Please, without the pictures, restate every entry exactly.

- _Before-and-after change records_:
——————————

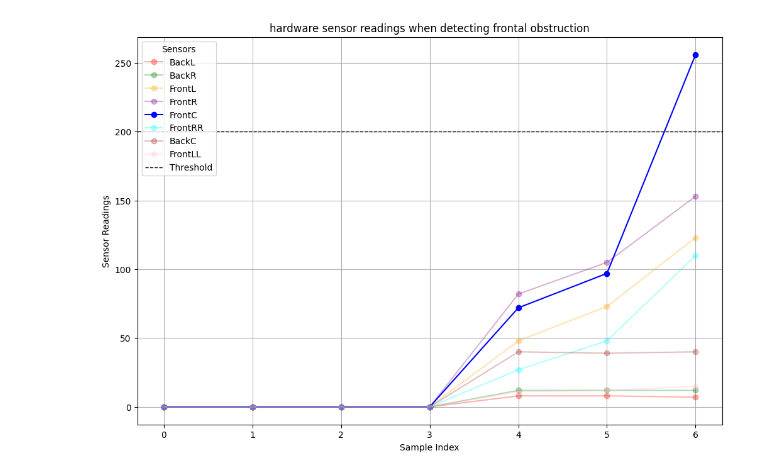
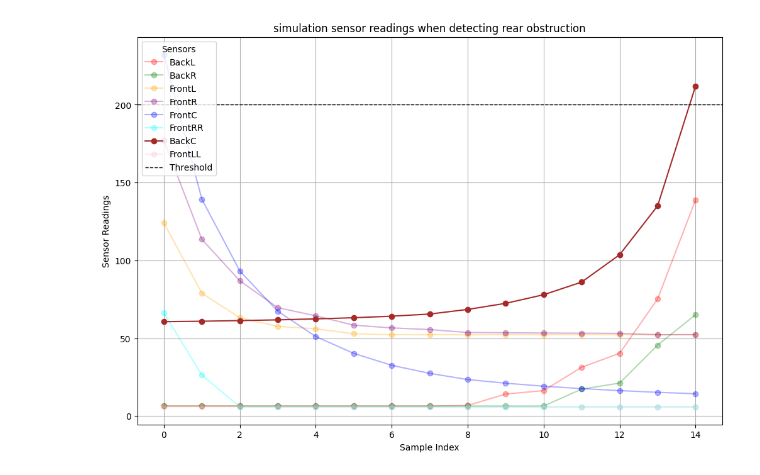
Before and after one commit to danie1uva/learning_machines_robobo, a Jupyter notebook: examples/full_project_setup/results/plot_gen.ipynb, the cells around one changed output. Drawn from its saved outputs; the diff is of its cells as text; code cells hidden in the pictures.

Commit message:
further plotting + notes

```diff
--- a/examples/full_project_setup/results/plot_gen.ipynb
+++ b/examples/full_project_setup/results/plot_gen.ipynb
@@ -1,3 +1,14 @@
+# %%
+sensor_names = {
+    "BackL": 0,
+    "BackR": 1,
+    "FrontL": 2,
+    "FrontR": 3,
+    "FrontC": 4,
+    "FrontRR": 5,
+    "BackC": 6,
+    "FrontLL": 7,
+}
 # %%
 import matplotlib.pyplot as plt
 
@@ -73,7 +84,7 @@ def plot_sensor_readings(file_path):
     plt.savefig(f"plots/{sensor_dir[sensor_id]}_{run_type}.png")
     plt.show()
 # %%
-file_path = "readings/FrontC_readings_hardware.txt"
+file_path = "readings/BackC_readings_simulation.txt"
 plot_sensor_readings(file_path)
 # %% [output]
-[figure, old version]
+[figure, new version]
```
Also changed, not shown: parts of 2 cells of this notebook, 2 other files.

——————————

- _Output below_:
Before and after one commit to danie1uva/learning_machines_robobo, a Jupyter notebook: examples/full_project_setup/results/plot_gen.ipynb, the cells around one changed output. Drawn from its saved outputs; the diff is of its cells as text; code cells hidden in the pictures.

Commit message:
further plotting + notes

```diff
--- a/examples/full_project_setup/results/plot_gen.ipynb
+++ b/examples/full_project_setup/results/plot_gen.ipynb
@@ -1,3 +1,14 @@
+# %%
+sensor_names = {
+    "BackL": 0,
+    "BackR": 1,
+    "FrontL": 2,
+    "FrontR": 3,
+    "FrontC": 4,
+    "FrontRR": 5,
+    "BackC": 6,
+    "FrontLL": 7,
+}
 # %%
 import matplotlib.pyplot as plt
 
@@ -73,7 +84,7 @@ def plot_sensor_readings(file_path):
     plt.savefig(f"plots/{sensor_dir[sensor_id]}_{run_type}.png")
     plt.show()
 # %%
-file_path = "readings/FrontC_readings_hardware.txt"
+file_path = "readings/BackC_readings_simulation.txt"
 plot_sensor_readings(file_path)
 # %% [output]
-[figure, old version]
+[figure, new version]
```
Also changed, not shown: parts of 2 cells of this notebook, 2 other files.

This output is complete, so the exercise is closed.